As the dive gets deeper into the background of the lying, manipulative and utterly faithless Gwen Huffman, Dallas discovers that there be monsters there, in the shape of Gwen’s parents and their friends, the founders of and true believers in the cult of the Natural Order. A cult that espouses total racial segregation, absolute female subjugation and the elimination with extreme prejudice of lesbians, gays, bisexuals, trans men and women and anyone who is non-genderconforming in any way.
There isn’t a law enforcement agency on the entire PLANET that doesn’t want to bring the Natural Order down. They’ve been trying for years, but just as with the past and present KKK and with contemporary white supremacy, there are plenty of people among the powers that be who are either true believes themselves or have been paid off to look the other way, which has put the righteous takedown this bunch really deserves out of reach.
Until this case, a case that at first doesn’t seem to connect at all, develops tentacles that reach all the way down into the heart of this darkness.
After all, like so many cases that begin small and end up being really, really big – it’s not the initial criminal act that causes all the trouble. It’s the cover up. This one just turned out to need way more cover up than the perpetrator or the cult could ever handle.
Especially with Dallas on the case.
Escape Rating A: The books in this series generally begin with a murder and in a certain sense the situation tends to go straight downhill from there, at least until justice triumphs and evil gets its just desserts. In this particular case, actually in MANY of Dallas’ cases, those desserts are very just indeed.
Very much on the other hand, this series is a comfort read for me, even if the case that Dallas and Roarke are involved in doesn’t turn out to be all that involving, although this one certainly did.
But, very much and very surprisingly like reading fanfiction for a beloved book or TV series, the world that Dallas and Roarke live in is a world that I can slip into as easily as an old sweater or a comfy pair of slippers. After 52 books (and counting!) I know these people, this found family that Dallas and Roarke have gathered around themselves, very much to their own continued astonishment.

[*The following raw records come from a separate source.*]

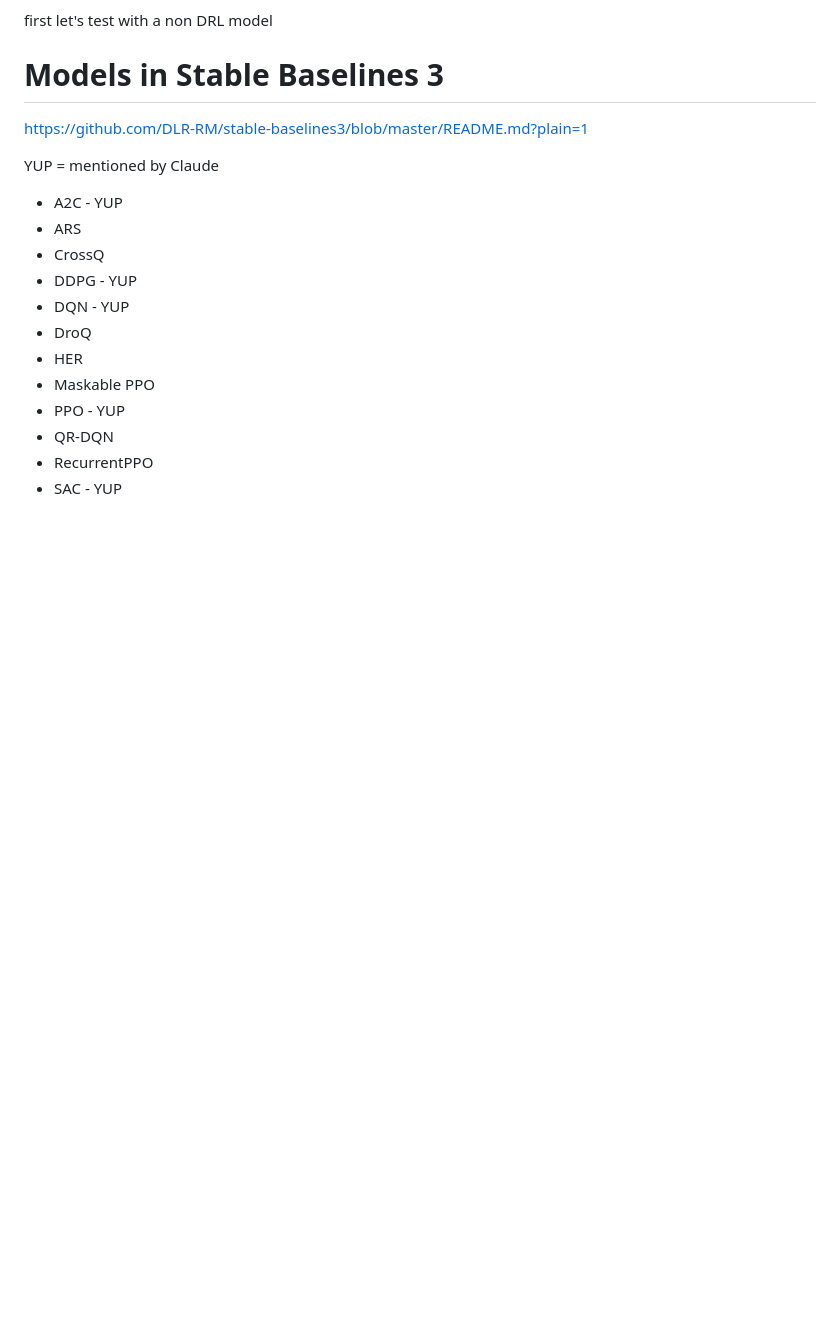
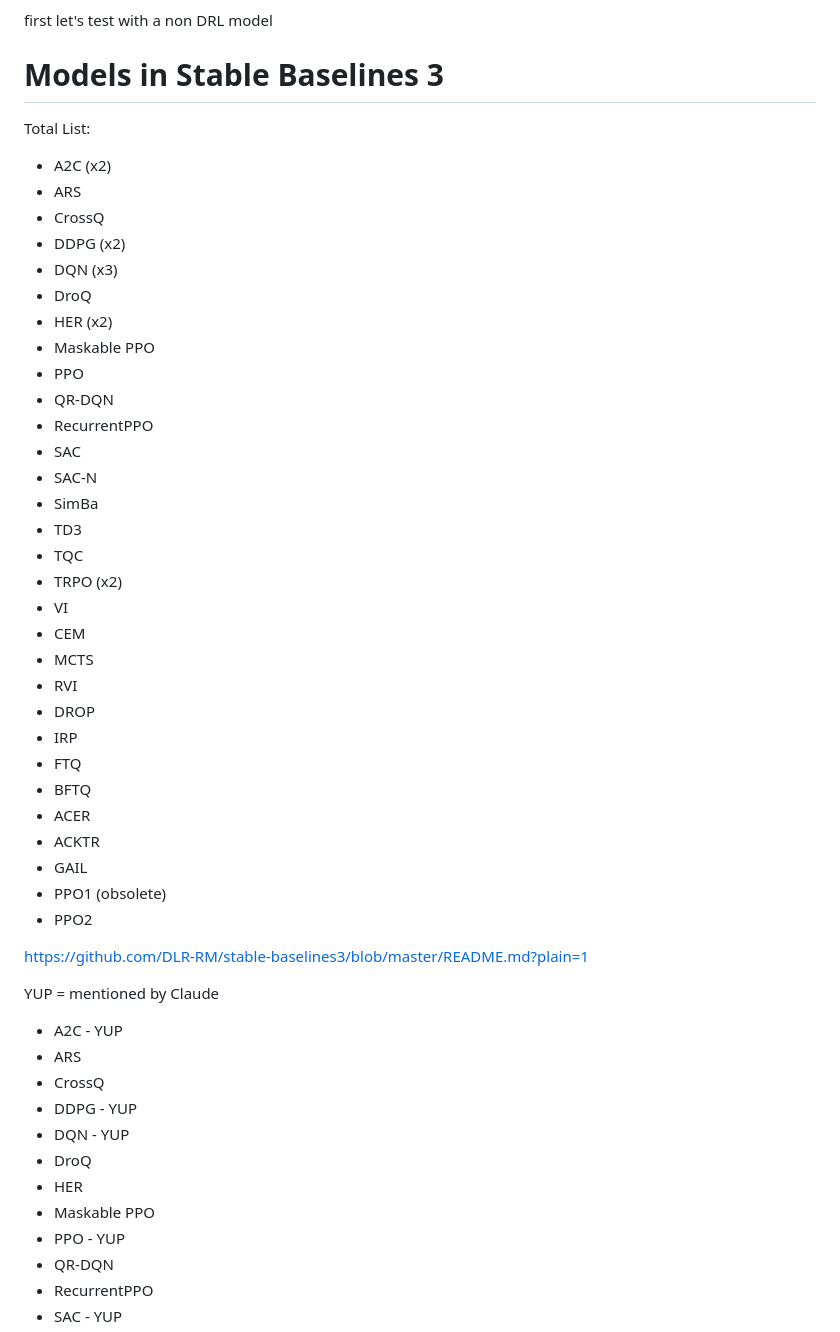
Before and after one commit to Deep-Learning-UC/Merging-Traffic, a Markdown page: docs/model_research.md, the part around the change. GitHub-like rendering; blank space fills up the shorter version.

Commit message:
final list of models

```diff
--- a/docs/model_research.md
+++ b/docs/model_research.md
@@ -10,6 +10,39 @@ I wanted to move these out of the README, but I didn't want to get rid of them.
 first let's test with a non DRL model
 
 # Models in Stable Baselines 3
+Total List:
+- A2C (x2)
+- ARS
+- CrossQ
+- DDPG (x2)
+- DQN (x3)
+- DroQ
+- HER (x2)
+- Maskable PPO
+- PPO
+- QR-DQN
+- RecurrentPPO
+- SAC
+- SAC-N
+- SimBa
+- TD3
+- TQC
+- TRPO (x2)
+- VI
+- CEM
+- MCTS
+- RVI
+- DROP
+- IRP
+- FTQ
+- BFTQ
+- ACER
+- ACKTR
+- GAIL
+- PPO1 (obsolete)
+- PPO2
+
+
 https://github.com/DLR-RM/stable-baselines3/blob/master/README.md?plain=1
 
 YUP = mentioned by Claude
```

With each entry in the series, I get to visit with all my old friends, see how they are doing, catch up on what has been happening in their lives. I don’t need to be introduced to them, I don’t need to figure out the worldbuilding. I’m immersed in the story from the very first page because everything is so familiar and beloved.
Except the murder, of course. That’s always new. But the way that Dallas investigates that murder, and the people who help her along her way – they are known and familiar. To the point where I laugh along with them, not because anyone has necessarily said anything particularly funny, but because the humor is built into the way they interact. Like old friends with fond and familiar stories.

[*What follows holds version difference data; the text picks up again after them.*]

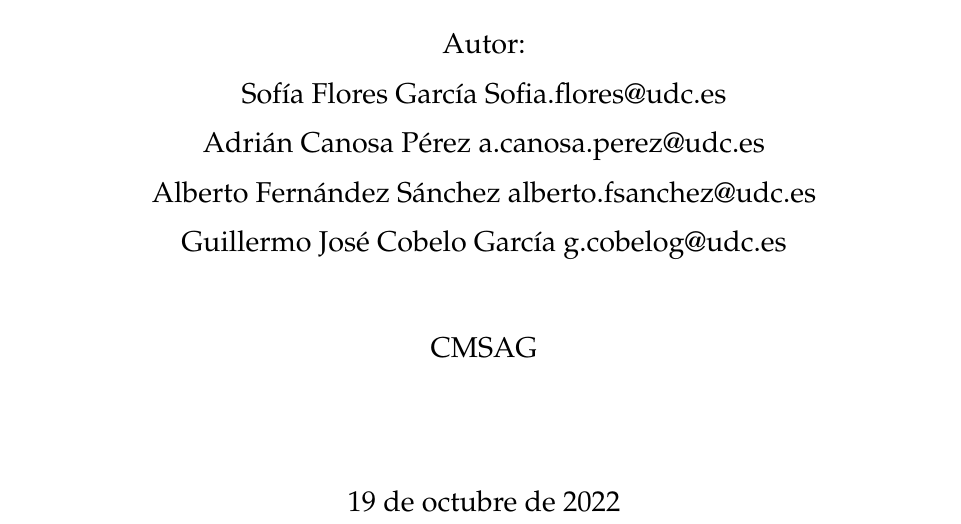
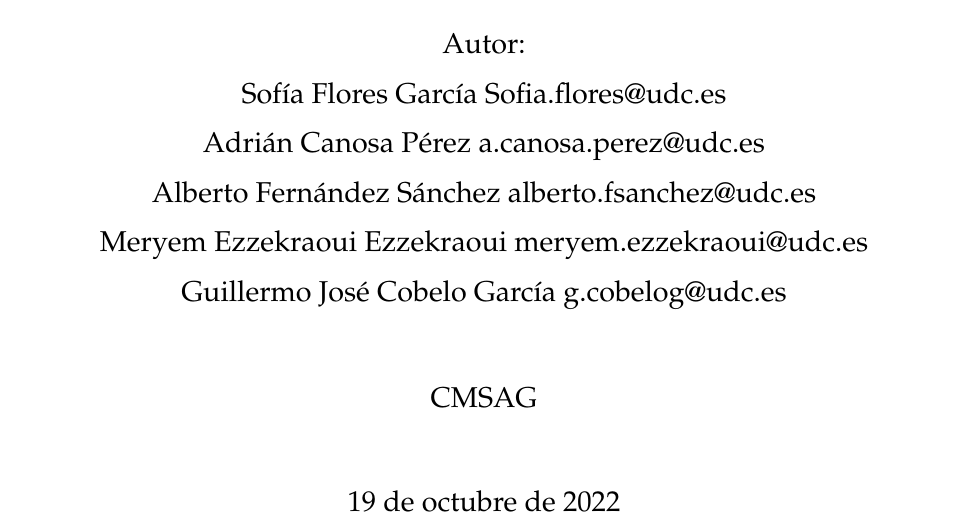
Before and after one commit to AlbertoGCID/XPED, a LaTeX document (Acta_Constitucion_Proyecto.tex): part of page 1 of 3, cut so that both start at the same text. Compiled offline with pdfLaTeX.

Commit message:
Pdfs creados

```diff
--- a/Acta_Constitucion_Proyecto.tex
+++ b/Acta_Constitucion_Proyecto.tex
@@ -387,7 +387,8 @@
         {\Large Sofía Flores García Sofia.flores@udc.es\par}
       	{\Large Adrián Canosa Pérez a.canosa.perez@udc.es\par}
       	{\Large Alberto Fernández Sánchez alberto.fsanchez@udc.es\par}
-		{\Large Guillermo José Cobelo García g.cobelog@udc.es\par}
+	{\Large Meryem Ezzekraoui Ezzekraoui meryem.ezzekraoui@udc.es\par}
+	{\Large Guillermo José Cobelo García g.cobelog@udc.es\par}
         \vspace{1cm}
 
         {\Large CMSAG \par}
```
Also changed, not shown: Documentacion_Requisitos_Proyecto.tex (+2 -1 lines), Acta_Constitucion_Proyecto.pdf (added), Documentacion_Requisitos_Proyecto.pdf, 2 other files.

This case, however, was absorbing in and of itself, which doesn’t always happen. But it certainly did this time. The cult that turns out to be front-and-center of the case, after being successfully hidden and behind and in back for so many years, is just plain evil. Not fantasy villainy, but purely the evil that humans do, to each other and to themselves, all too frequently in history.
There are seeds of that evil in the here and now. Today. As there have always been. That’s what makes the entire story so chilling, and makes the takedown so very righteous.
So come for the camaraderie. And for the romance between Dallas and Roarke that still manages to be both romantic and hot after 52 books. Stay for the horror show, because you’ll be riveted.
Stand up and cheer for the ending. The end of the cult. The end of the case. But not the end of the job. Dallas and Roarke, along with the rest of the family, will be back in the fall in Forgotten in Death. I already have it scheduled on my reading calendar!